This is pretty much top drawer stuff: innovative, original and well executed. Over and above the special effects, the whole scenario is simply a very good idea.


This is stomping good fun, with some classic set-pieces and more twists than Beyonce’s weave. For some reason, exploding helicopters often seem to reside in the lower quality, straight to DVD end of the market (I’m looking at you, Steven Seagal) so it’s good to see a chopper fireball in such good company.


Clearly, there’s no arguing with his 30-year stellar status, but I’ve always found Tom a very limited actor capable of only two expressions: ‘shit-eating grin’ and ‘worried’. Obviously, the grin is regularly wheeled out (you don’t spend so much on a new set of gnashers without wanting to flash them on occasion) but the Cruise ‘worried’ look has become his hallmark, seemingly applicable to any situation.

Jon Voight: slippery lizard-made-man
Confronted by deadly aliens? Sacked from dream job? Faced with estranged paedophile dad? Whatever the scenario, Tom will – without exception – furrow his brow, tighten his mouth and dart his eyes about in a confused manner. There really is something of the Zoolander about him.

More worryingly, I saw the Cruiser being interviewed by Wossy a couple of years back and realised he can’t even really act being himself. The meaningful pauses, the cloying sincerity, the sudden, barking laughs: it all spoke of someone playing a role. Badly.

Favourite quote

“This message will self-destruct…”

Interesting fact

Jean Reno has the most schizophrenic CV in Hollywood. For every Big Blue, there’s a Godzilla. For every Leon, there’s a stomach-churning Pink Panther re-make. Ye gods, he even went back for Pink Panther 2.

Review by: Chopper

Can't get enough of our thoughts on Mission Impossible? Then check out our Exploding Helicopter podcast on the film. Listen on iTunes, Podomatic, Stitcher or YourListen.

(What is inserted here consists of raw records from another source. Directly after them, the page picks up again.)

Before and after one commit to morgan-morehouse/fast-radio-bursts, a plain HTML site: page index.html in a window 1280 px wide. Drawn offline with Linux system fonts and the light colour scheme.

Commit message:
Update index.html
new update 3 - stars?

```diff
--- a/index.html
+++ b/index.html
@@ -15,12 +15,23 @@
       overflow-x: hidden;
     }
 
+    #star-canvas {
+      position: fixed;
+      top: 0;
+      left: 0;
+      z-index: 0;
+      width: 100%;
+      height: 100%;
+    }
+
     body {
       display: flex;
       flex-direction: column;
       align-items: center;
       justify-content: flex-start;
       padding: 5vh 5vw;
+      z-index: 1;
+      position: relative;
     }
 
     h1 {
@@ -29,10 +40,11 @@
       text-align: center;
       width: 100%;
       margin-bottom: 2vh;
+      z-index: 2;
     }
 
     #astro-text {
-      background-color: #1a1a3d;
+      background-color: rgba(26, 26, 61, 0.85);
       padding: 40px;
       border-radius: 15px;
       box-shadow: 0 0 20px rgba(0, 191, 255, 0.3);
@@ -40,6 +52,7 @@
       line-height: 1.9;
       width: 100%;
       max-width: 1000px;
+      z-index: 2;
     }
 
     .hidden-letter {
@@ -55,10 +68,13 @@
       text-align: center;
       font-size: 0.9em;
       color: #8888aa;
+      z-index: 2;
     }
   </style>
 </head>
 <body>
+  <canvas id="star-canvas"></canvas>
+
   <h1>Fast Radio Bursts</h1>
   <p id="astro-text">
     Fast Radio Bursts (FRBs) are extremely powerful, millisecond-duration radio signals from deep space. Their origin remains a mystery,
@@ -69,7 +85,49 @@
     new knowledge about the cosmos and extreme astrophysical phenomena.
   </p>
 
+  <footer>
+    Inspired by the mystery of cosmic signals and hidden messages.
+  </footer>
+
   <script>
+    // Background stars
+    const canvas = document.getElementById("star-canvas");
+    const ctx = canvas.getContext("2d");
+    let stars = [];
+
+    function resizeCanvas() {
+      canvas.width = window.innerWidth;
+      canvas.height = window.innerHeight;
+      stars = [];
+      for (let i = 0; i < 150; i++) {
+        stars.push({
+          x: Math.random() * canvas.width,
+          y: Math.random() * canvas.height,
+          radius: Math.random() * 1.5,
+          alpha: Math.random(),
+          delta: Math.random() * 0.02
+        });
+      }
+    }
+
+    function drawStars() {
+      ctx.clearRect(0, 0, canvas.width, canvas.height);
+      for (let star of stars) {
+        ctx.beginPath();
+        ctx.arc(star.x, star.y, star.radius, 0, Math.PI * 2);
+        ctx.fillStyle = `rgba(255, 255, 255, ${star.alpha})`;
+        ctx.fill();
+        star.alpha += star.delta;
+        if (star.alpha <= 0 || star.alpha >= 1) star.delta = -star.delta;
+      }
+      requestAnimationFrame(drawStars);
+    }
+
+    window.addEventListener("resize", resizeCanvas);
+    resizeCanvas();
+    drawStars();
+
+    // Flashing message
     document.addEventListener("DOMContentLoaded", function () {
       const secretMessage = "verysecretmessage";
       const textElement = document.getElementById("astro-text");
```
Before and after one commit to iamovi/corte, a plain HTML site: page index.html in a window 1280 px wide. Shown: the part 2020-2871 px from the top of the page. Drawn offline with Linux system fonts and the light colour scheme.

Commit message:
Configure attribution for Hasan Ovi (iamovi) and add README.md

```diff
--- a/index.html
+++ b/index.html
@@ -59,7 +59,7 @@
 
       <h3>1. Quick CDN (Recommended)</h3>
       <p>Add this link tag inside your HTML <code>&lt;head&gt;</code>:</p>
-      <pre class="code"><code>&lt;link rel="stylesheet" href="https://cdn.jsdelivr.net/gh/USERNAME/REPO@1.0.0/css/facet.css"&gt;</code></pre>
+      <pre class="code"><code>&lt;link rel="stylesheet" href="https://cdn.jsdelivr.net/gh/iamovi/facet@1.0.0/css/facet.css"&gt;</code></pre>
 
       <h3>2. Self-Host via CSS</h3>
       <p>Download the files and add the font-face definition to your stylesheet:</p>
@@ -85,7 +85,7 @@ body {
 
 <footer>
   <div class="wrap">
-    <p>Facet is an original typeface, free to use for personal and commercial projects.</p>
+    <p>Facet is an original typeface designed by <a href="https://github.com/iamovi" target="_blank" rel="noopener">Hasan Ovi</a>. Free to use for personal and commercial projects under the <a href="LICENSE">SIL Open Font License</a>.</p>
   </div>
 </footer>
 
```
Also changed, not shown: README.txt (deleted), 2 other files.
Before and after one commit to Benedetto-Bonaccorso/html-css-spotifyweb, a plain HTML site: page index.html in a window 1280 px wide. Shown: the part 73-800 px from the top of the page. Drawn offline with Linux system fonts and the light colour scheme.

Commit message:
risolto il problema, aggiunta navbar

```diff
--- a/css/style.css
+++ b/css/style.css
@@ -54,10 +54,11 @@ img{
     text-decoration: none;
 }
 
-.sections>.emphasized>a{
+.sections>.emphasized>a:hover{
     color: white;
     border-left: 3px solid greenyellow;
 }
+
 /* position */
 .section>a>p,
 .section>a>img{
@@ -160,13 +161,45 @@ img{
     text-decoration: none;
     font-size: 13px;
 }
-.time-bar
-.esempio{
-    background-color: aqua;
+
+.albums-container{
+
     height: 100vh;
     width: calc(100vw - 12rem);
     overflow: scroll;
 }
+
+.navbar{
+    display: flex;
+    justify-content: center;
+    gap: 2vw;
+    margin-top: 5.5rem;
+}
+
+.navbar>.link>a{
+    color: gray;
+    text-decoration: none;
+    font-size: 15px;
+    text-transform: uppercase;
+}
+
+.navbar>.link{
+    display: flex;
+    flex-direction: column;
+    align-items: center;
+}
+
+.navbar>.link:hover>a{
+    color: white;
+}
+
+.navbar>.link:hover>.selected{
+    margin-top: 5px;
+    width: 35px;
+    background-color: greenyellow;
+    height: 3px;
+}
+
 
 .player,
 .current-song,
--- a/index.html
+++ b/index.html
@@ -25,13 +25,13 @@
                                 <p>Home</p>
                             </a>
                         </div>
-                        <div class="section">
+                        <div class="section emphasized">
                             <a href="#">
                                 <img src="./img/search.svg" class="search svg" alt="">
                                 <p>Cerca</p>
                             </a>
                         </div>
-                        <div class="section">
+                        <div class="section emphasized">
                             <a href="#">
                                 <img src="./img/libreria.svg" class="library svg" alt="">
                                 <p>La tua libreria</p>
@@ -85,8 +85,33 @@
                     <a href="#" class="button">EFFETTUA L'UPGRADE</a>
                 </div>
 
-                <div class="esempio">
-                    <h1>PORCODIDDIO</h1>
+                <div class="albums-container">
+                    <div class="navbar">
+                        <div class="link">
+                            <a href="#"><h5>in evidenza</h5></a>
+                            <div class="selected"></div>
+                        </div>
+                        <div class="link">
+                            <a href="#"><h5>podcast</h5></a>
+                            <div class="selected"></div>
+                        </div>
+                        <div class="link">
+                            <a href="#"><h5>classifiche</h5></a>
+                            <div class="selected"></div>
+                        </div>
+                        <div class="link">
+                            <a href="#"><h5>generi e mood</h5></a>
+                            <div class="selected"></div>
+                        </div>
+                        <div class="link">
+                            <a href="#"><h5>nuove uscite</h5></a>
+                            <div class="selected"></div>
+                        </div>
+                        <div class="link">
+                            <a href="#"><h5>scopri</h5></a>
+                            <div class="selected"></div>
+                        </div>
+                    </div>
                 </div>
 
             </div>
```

  1. Although the exploding helicopter scene is cool, the major problem with this movie was that the TV show fans were VERY upset that the bad guy turned out to be Jim Phelps. Peter Graves was thought to be the perfect American agent by the TV audience. So while I thought it was a surprising plot twist, a lot of the TV show fans were horrified! In fact, 20 years later, many fans have never forgiven Tom Cruise for this.

    1. Well, it doesn't seem to be hurting continuing film series too much! They're making more money than ever with the films.